**Input**

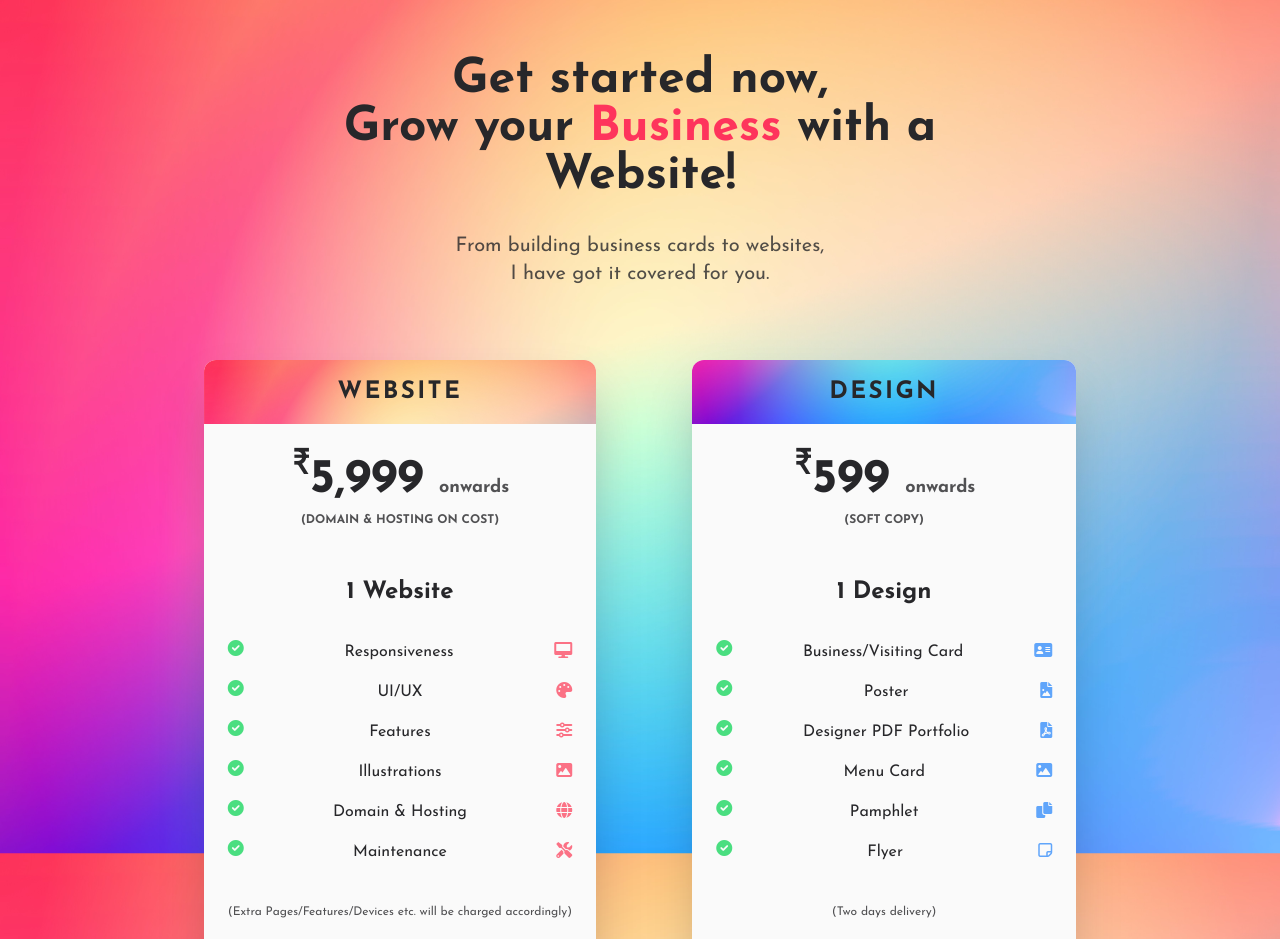
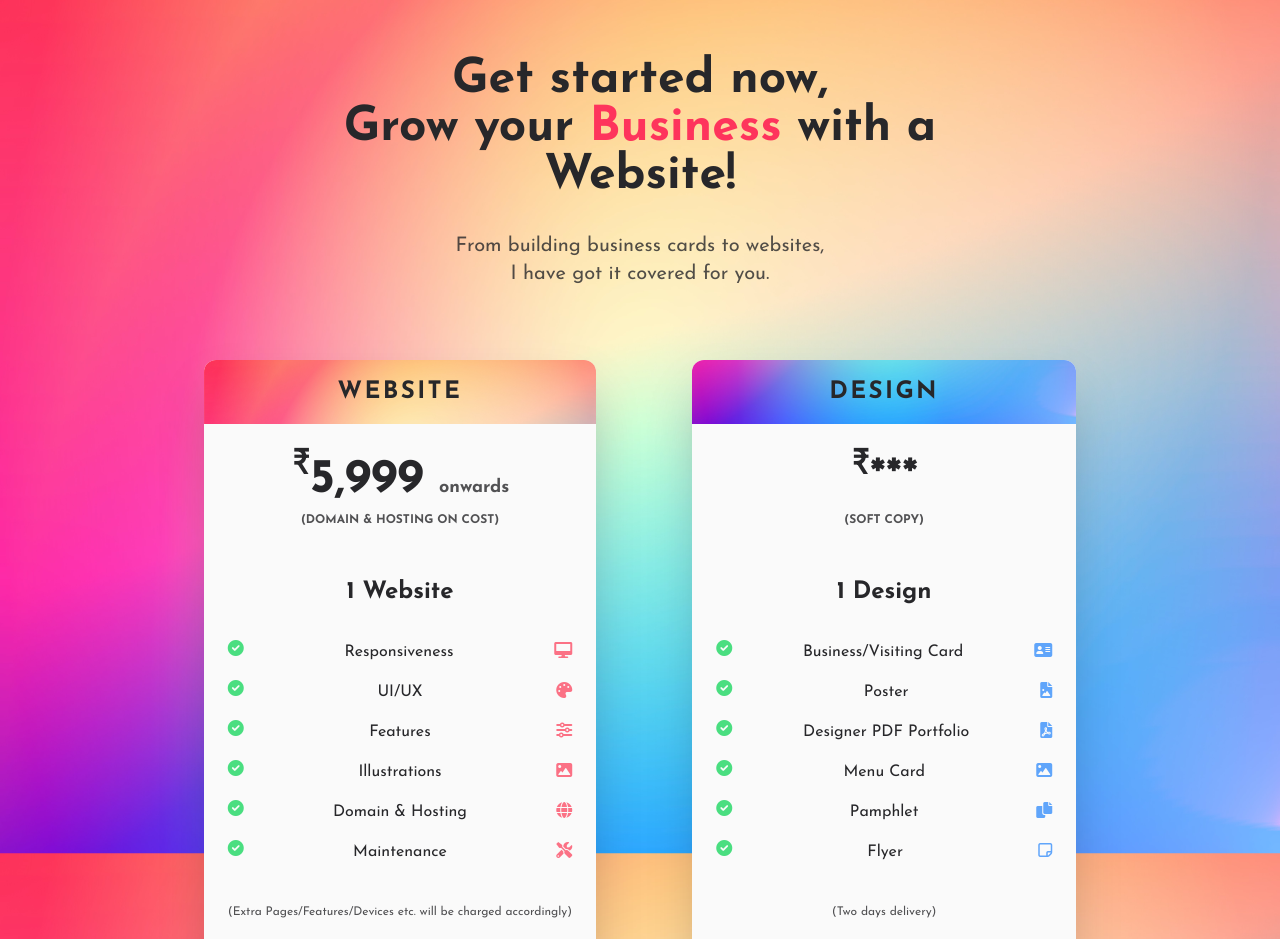
Before and after one commit to Varun-Bhabhra/PricingPanel, a website: page index.html in a window 1280 px wide. Shown: the top 939 px of the page. Drawn offline with Linux system fonts and the light colour scheme.

Commit message:
Design panel change

```diff
--- a/index.html
+++ b/index.html
@@ -165,7 +165,7 @@
         <h1 class="p-4 bg-three bg-cover bg-bottom text-2xl font-extrabold uppercase tracking-widest rounded-t-xl">Design</h1>
 
         <h2 class="text-center text-5xl font-extrabold pt-8 pb-6">
-          <sup class="font-medium">₹</sup>599 <span class="text-lg opacity-80">onwards</span>
+          <sup class="font-medium">₹</sup>*** <span class="text-lg opacity-80"></span>
           <p class="text-xs opacity-80 uppercase pt-2">(Soft Copy)</p>
         </h2>
 
```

**Exercise directions**
Print all the records again exactly; do not include any picture.

**Answer to this task**
Before and after one commit to Varun-Bhabhra/PricingPanel, a website: page index.html in a window 1280 px wide. Shown: the top 939 px of the page. Drawn offline with Linux system fonts and the light colour scheme.

Commit message:
Design panel change

```diff
--- a/index.html
+++ b/index.html
@@ -165,7 +165,7 @@
         <h1 class="p-4 bg-three bg-cover bg-bottom text-2xl font-extrabold uppercase tracking-widest rounded-t-xl">Design</h1>
 
         <h2 class="text-center text-5xl font-extrabold pt-8 pb-6">
-          <sup class="font-medium">₹</sup>599 <span class="text-lg opacity-80">onwards</span>
+          <sup class="font-medium">₹</sup>*** <span class="text-lg opacity-80"></span>
           <p class="text-xs opacity-80 uppercase pt-2">(Soft Copy)</p>
         </h2>
 
```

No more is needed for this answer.